Entering the performance area at the 64th annual Hero Thrill Show On September 22nd.
By Norman Marcus on March 8, 2016
“I met Stallone when I was boxing commissioner. I met him at Bookbinder’s. He was making a new movie and asked me to be in it…”
“Jimmy’s a character straight out of a pulp-fiction novel.”
Fight fans from this city all know the name Binns. James J. Binns is not just a guy from the old working-class neighborhood of Mayfair. He is definitely an anachronism, something that shouldn’t be around anymore but still is for some inexplicable reason. Jimmy is seventy-six years old now and still going strong.
“He’s certainly a man among men. You would think he grew up in the hood somewhere, as opposed to his real background,” said Tom Welsh, assistant squash pro at the Philadelphia Racket Club. But that is the puzzle of Jimmy Binns. You can’t miss him on the street. He always wears a custom tailored Italian suit, slicked back white hair and a solid gold Rolex on his wrist. He seems to have his feet planted in two different worlds, one in the law, the other in the ring. Let’s take a closer look at this guy.
Young Binns learned to box while at La Salle College. His trainer was one Franny Venuti, at a gym on Passyunk Avenue in South Philly. Joey Giardello and Sonny Liston worked out there too. Jimmy had two years of training there as an amateur boxer. He must have taken the advice of Apollo Creed, “Stay in school…Use your brain…” He went to law school at Villanova University on the Main Line.

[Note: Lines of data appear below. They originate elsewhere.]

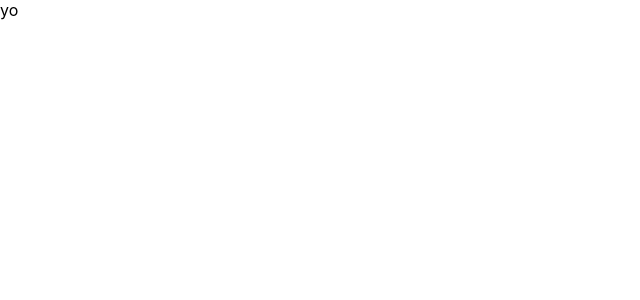
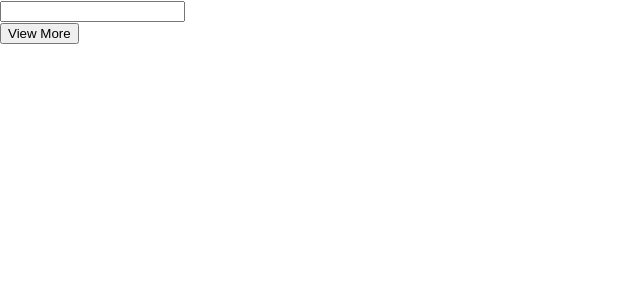
Before and after one commit to uziasr/games, a React (Create React App) app: page / in a window 1280 px wide. Shown: the top 300 px of the page, without its empty margins (0-640 px from the left). Built offline with nearby package versions, Linux system fonts and the light colour scheme.

Commit message:
called api, getting API

```diff
--- a/package.json
+++ b/package.json
@@ -1,8 +1,10 @@
 {
   "name": "my-app",
+  "proxy": "https://www.freetogame.com/",
   "version": "0.1.0",
   "private": true,
   "dependencies": {
+    "@material-ui/core": "^4.11.2",
     "@testing-library/jest-dom": "^5.11.4",
     "@testing-library/react": "^11.1.0",
     "@testing-library/user-event": "^12.1.10",
--- a/src/App.tsx
+++ b/src/App.tsx
@@ -1,6 +1,9 @@
 import React from "react"
+import Games from "./components/games/Games"
 
-const App: React.FC = () =>{
-  return <div>yo</div>
+const App: React.FC = () => {
+  return <div>
+    <Games />
+  </div>
 }
- export default App;
+export default App;
--- /dev/null
+++ b/src/components/games/GameCard.tsx
@@ -0,0 +1,13 @@
+import React, { } from "react"
+import Game from "./index"
+
+const GameCard: React.FC<Game> = (game) => {
+    console.log("this is game", game)
+    return (
+        <>
+            <p></p>
+        </>
+    )
+}
+
+export default GameCard
--- a/src/components/games/Games.tsx
+++ b/src/components/games/Games.tsx
@@ -1,5 +1,8 @@
 import React, { useState, useEffect, useRef } from "react"
-
+import axios from "axios"
+import Game from "./index"
+import GameCard from "./GameCard"
+import "./index.css"
 
 interface Person {
     firstName: string;
@@ -16,17 +19,34 @@ interface Props {
     },
     person: Person;
 }
-// const Games: React.FC<Props> = () => {
 
-const Games: React.FC = ({}) => {
+const Games: React.FC = ({ }) => {
 
-    const [count, setCount] = useState<number | null>(5)
+    const [loadByHundred, setLoadByHundred] = useState<number>(100)
+    const [games, setGame] = useState<Game[]>([])
     const inputRef = useRef<HTMLInputElement>(null);
 
+    useEffect(() => {
+        // axios.get<Game[]>('api/games', { headers: { 'Content-Type': 'application/json' } })
+        //     .then(res => setGame(res.data))
+        //     .catch(err => console.log(err))
+    }, [])
+
+    const loadGames = (): Game[] => {
+        return games.slice(0, loadByHundred)
+    }
+
+    const incrementLoad = (): void => {
+        setLoadByHundred(loadByHundred + 100)
+    }
 
     return (
         <>
-        <input ref={inputRef} onChange={(event: React.ChangeEvent<HTMLInputElement>)=>1}/>
+            <input ref={inputRef} onChange={(event: React.ChangeEvent<HTMLInputElement>) => 1} />
+            <div className="gameCardWrap">
+                {loadGames().map<React.FunctionComponentElement<any>>(game => <GameCard key={game.id} {...game} />)}
+            </div>
+            <button onClick={incrementLoad}>View More</button>
         </>
     )
 }
```
Also changed, not shown: src/components/games/index.ts (added, +15 -0 lines), src/components/games/index.css (added), 2 other files (tests, documents, lock files or other folders).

Jimmy will take on any kind of court case that challenges him. He specializes in anything and everything. For example, in 1981, the Philadelphia Federation of Teachers needed a fighting lawyer for a nasty labor strike with then Mayor Bill Green. The grinding negotiations between the two sides went on for weeks, often twenty-four hours a day. In the end, the young mayor lost the strike on points. The union got the decision. Jimmy billed union president John Murray, for so many hours in that case, that he was able to buy a swank summer home in Margate, New Jersey. Neighbors jokingly call his shore house “The ’81 strike…” He gets along so well with the cops down there that he once dressed up like a Margate police officer for a parade, gun and all. He also has a full Philadelphia Police Highway Patrol uniform, including a .40 caliber Glock automatic. Somehow Binns also came up with his own Harley-Davidson Police package motorcycle, which he rode in Hero Thrill Shows for fallen police officers. He has gotten so much in the way of free bikes, motorcycles and horses for various police departments that the boys in blue sometimes look the other way when Jimmy steps over the line a bit.

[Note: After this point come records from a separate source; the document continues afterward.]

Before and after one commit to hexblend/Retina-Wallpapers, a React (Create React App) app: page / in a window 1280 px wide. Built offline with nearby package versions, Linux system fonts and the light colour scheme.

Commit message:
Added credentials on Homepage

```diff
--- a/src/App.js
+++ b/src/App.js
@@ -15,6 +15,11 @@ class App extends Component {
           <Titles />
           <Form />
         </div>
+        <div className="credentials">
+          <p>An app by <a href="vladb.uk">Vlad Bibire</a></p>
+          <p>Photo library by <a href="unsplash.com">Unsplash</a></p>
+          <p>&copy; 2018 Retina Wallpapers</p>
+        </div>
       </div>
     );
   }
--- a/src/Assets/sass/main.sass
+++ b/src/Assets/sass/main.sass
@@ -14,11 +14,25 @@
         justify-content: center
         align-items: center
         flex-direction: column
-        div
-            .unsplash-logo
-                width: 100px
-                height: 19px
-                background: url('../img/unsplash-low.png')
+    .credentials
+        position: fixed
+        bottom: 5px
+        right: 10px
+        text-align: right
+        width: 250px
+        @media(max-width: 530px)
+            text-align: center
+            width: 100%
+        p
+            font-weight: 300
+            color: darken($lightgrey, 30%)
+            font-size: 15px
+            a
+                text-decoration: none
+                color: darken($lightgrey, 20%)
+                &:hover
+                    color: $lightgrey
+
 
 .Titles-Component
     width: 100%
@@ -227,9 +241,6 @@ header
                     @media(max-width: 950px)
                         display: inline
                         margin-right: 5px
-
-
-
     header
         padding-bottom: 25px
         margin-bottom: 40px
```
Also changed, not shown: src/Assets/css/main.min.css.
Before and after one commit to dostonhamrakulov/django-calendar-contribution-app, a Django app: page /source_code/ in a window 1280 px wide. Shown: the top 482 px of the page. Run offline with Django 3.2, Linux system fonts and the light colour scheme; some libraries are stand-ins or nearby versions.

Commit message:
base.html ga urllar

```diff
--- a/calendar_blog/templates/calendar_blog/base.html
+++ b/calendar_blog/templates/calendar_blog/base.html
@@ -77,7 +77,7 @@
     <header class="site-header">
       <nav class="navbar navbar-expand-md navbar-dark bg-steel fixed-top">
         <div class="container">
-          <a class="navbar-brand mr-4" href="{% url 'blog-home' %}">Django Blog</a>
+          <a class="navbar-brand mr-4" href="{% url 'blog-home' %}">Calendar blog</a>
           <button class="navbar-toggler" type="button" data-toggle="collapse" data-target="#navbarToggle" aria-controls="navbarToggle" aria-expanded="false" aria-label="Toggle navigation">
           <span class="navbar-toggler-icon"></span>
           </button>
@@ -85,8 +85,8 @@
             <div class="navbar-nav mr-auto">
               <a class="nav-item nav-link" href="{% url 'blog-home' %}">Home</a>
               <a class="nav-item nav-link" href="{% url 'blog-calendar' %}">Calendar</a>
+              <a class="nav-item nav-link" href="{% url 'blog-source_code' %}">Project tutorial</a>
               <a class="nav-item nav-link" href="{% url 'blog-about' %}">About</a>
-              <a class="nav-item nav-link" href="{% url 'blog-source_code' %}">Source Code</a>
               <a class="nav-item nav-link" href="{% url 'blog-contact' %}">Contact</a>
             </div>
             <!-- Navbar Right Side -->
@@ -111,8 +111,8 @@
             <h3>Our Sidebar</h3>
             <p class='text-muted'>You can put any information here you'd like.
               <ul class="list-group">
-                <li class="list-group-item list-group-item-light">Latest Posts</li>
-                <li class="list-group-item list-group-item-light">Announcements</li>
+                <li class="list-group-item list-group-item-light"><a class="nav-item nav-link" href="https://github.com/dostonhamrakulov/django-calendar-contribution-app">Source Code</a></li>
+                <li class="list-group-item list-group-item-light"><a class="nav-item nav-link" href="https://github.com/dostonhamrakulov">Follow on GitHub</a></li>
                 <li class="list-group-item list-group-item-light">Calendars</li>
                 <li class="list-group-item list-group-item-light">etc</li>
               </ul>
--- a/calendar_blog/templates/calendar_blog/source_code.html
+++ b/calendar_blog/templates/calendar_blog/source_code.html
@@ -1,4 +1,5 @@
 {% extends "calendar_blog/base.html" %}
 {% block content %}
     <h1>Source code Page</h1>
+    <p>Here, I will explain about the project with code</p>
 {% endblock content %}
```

Binns can get congressmen, senators and even some wise guys on the phone at a moment’s notice. I’m talking about characters like Al Dente, from Broad and Porter Streets in South Philly. Yeah, the real Al Dente, not the firm spaghetti!

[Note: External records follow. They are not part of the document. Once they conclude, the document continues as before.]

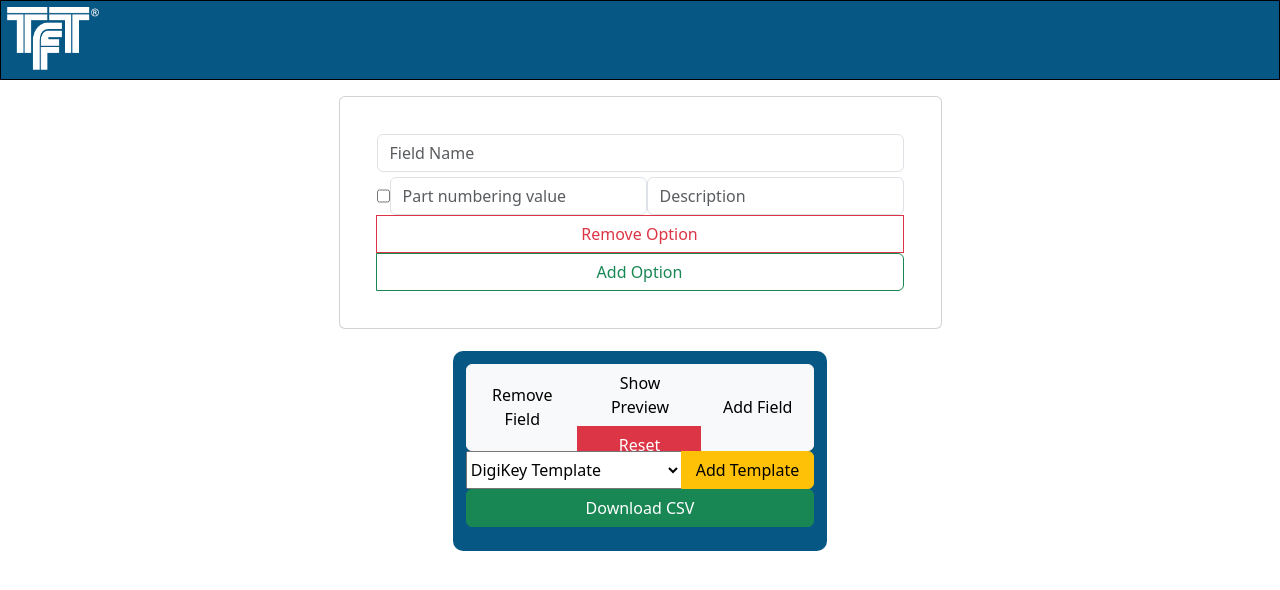
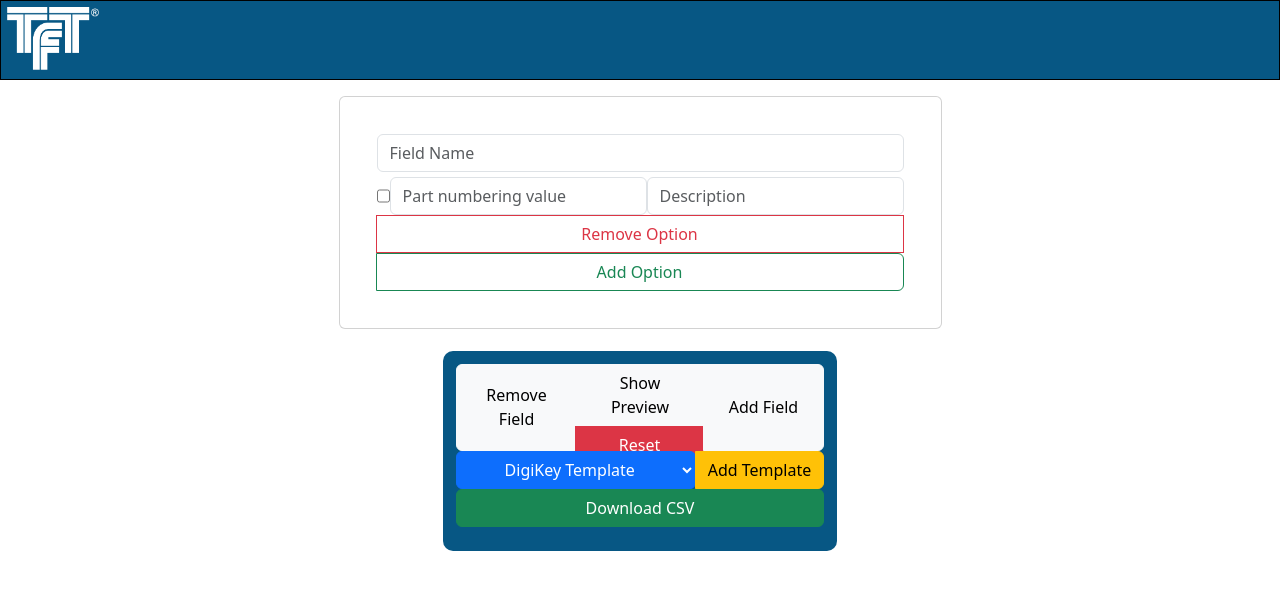
Before and after one commit to jordan-carlson99/pn-creation, a React (Vite) app: page / in a window 1280 px wide. Shown: the top 590 px of the page. Built offline with nearby package versions, Linux system fonts and the light colour scheme.

Commit message:
changed drop down menu color on controls

```diff
--- a/src/App.jsx
+++ b/src/App.jsx
@@ -554,7 +554,7 @@ function App() {
           <select
             value={selectedTemplate}
             onChange={handleSetTemplate}
-            className="custom-select"
+            className="btn btn-primary dropdown-toggle"
           >
             <option>DigiKey Template</option>
             <option>Default Resistor Template</option>
```
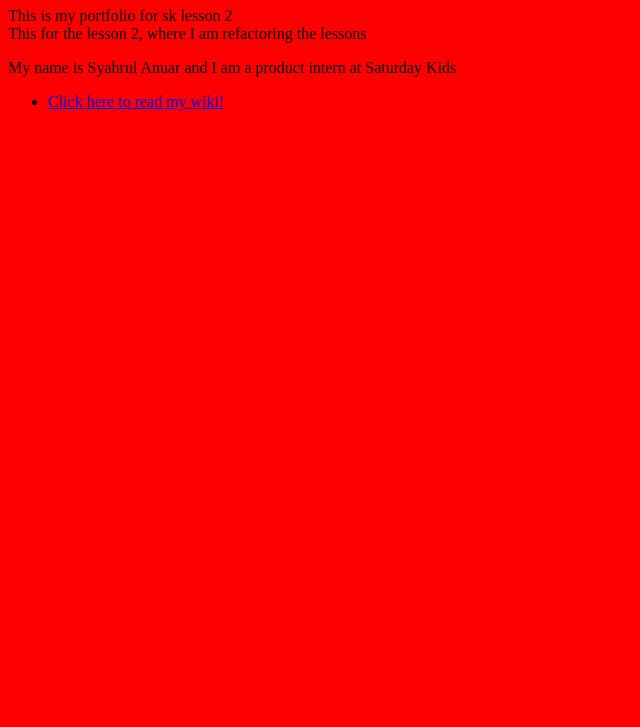
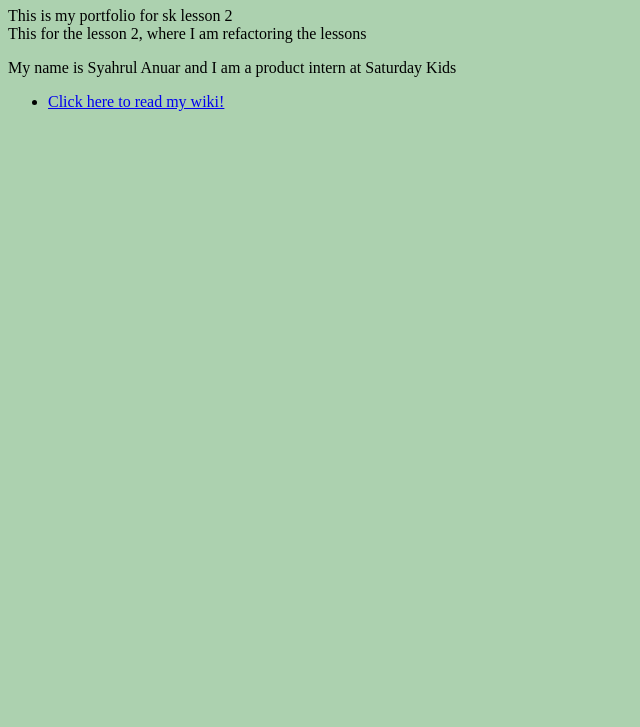
Before and after one commit to sksyahrul/portfolio, a plain HTML site: page index.html in a window 1280 px wide. Shown: the part 73-800 px from the top of the page, without its empty margins (0-640 px from the left). Drawn offline with Linux system fonts and the light colour scheme.

Commit message:
Changed background from red to 'soft green'

```diff
--- a/style.css
+++ b/style.css
@@ -1,3 +1,3 @@
 body {
-  background-color: red;
+  background-color: #ACD1AF;
 }
```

As a lawyer Binns has won thirty-one straight cases for the World Boxing Organization. The names of the vanquished are familiar, Muhammad Ali, Tim Witherspoon, Evander Holyfield, Marvin Hagler, Top Rank, Don King, and Mike Tyson. Binns is ranked in the top five percent of Pennsylvania lawyers and was named a Super Lawyer by his peers at the Philadelphia Bar Association. He was inducted into the Pennsylvania Boxing Hall of Fame in 1984.